Workman will spray water during the demolition to minimize the amount of dust.
Once the south tower is down to 40 feet, a large PC-400 excavator will begin “munching” the building down, according to Rose.
The debris will be removed by five tractor trailer trucks about three times each day, according to Jerry Hughes, manager of the wrecking company.
Because of bridge weight restrictions, the route taken by the trucks will either be down Winterberry Drive and north on Landmark Street and east on San Marco, or Winterberry and north on Heathwood Drive to San Marco.
Marco Island Community Development Director Steve Olmsted noted that the plans for the construction of the Marriott Vacation Club have not been submitted formerly to the Marco Island Planning Board and city council.
The project will be constructed in phases with construction of the sales center set to begin March 1. The center is scheduled to be open by Oct. 1.
“They have to be on-site physically to sell and construct and demolish,” said Bryan Milk, Marco Island city planner.
“The exterior of the complete buildings will be three phases over approximately five to six years,” said Grasser.
The first phase will begin later this year. The north tower facing the Hilton will begin renovation later this year or in early 2008, according to Grasser.
As the contractor is remodeling the tower, a new south tower and parking deck will be constructed where the old parking deck currently stands.
A new entrance, similar to the Marriott Resort, will be constructed — with a water fountain coming down to the street level of Collier Boulevard.
Grasser said that the next phase, constructing the front tower and parking garage, will begin around the fall of 2008. He added that a two-story L-shaped parking garage will be built underneath the tower.
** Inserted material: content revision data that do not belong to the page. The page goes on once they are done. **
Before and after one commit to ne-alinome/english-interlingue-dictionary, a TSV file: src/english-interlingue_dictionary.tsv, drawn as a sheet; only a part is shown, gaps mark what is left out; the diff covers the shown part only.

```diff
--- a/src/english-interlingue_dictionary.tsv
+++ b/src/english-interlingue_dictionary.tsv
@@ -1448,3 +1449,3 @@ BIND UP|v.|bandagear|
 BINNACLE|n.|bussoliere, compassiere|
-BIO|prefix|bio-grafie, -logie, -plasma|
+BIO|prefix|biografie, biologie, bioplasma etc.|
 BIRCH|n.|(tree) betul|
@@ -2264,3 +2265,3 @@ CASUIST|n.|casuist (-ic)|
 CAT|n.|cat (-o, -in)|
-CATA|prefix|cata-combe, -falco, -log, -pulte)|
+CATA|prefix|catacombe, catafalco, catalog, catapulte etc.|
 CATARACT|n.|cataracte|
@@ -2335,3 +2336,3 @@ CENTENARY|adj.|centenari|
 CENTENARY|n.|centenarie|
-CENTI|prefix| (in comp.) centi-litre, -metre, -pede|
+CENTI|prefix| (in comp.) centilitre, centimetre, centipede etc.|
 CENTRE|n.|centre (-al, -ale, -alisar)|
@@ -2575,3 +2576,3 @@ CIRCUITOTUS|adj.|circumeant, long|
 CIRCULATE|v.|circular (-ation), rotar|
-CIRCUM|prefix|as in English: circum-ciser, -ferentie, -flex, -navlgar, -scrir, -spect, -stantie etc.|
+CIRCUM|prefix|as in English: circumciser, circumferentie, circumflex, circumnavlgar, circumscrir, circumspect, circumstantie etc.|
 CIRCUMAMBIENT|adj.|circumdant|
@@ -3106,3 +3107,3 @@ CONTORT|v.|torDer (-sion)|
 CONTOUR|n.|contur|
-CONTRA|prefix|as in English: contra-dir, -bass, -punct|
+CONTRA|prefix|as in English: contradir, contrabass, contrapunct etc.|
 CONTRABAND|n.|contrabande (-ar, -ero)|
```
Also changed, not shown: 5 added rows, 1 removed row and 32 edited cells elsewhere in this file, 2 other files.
There will also be surface parking on each side of the project.
“We’ll be overlapping the towers and parking structures,” said Grasser.
The first phase of the towers will open around January 2009, according to Grasser. He added that the complete Marriott Vacation Club project will be finished in 2012.
Once the construction is completed, the property will look “unique to itself,” according to Milk. The architecture will compliment other buildings in the RT Zoning District.
“They can’t change it drastically because they have to be uniform in what to keep, remodel and design as new,” said Milk.
The architecture of the two towers will be contemporary.
“Nice and clean,” said Milk. “It’s modular in architecture. Modular in that it’s rectangular and uses clean and crisp lines and modern embellishments. But it takes into account what’s there, which is the old shell,’ referring to the U-shaped north and beach tower.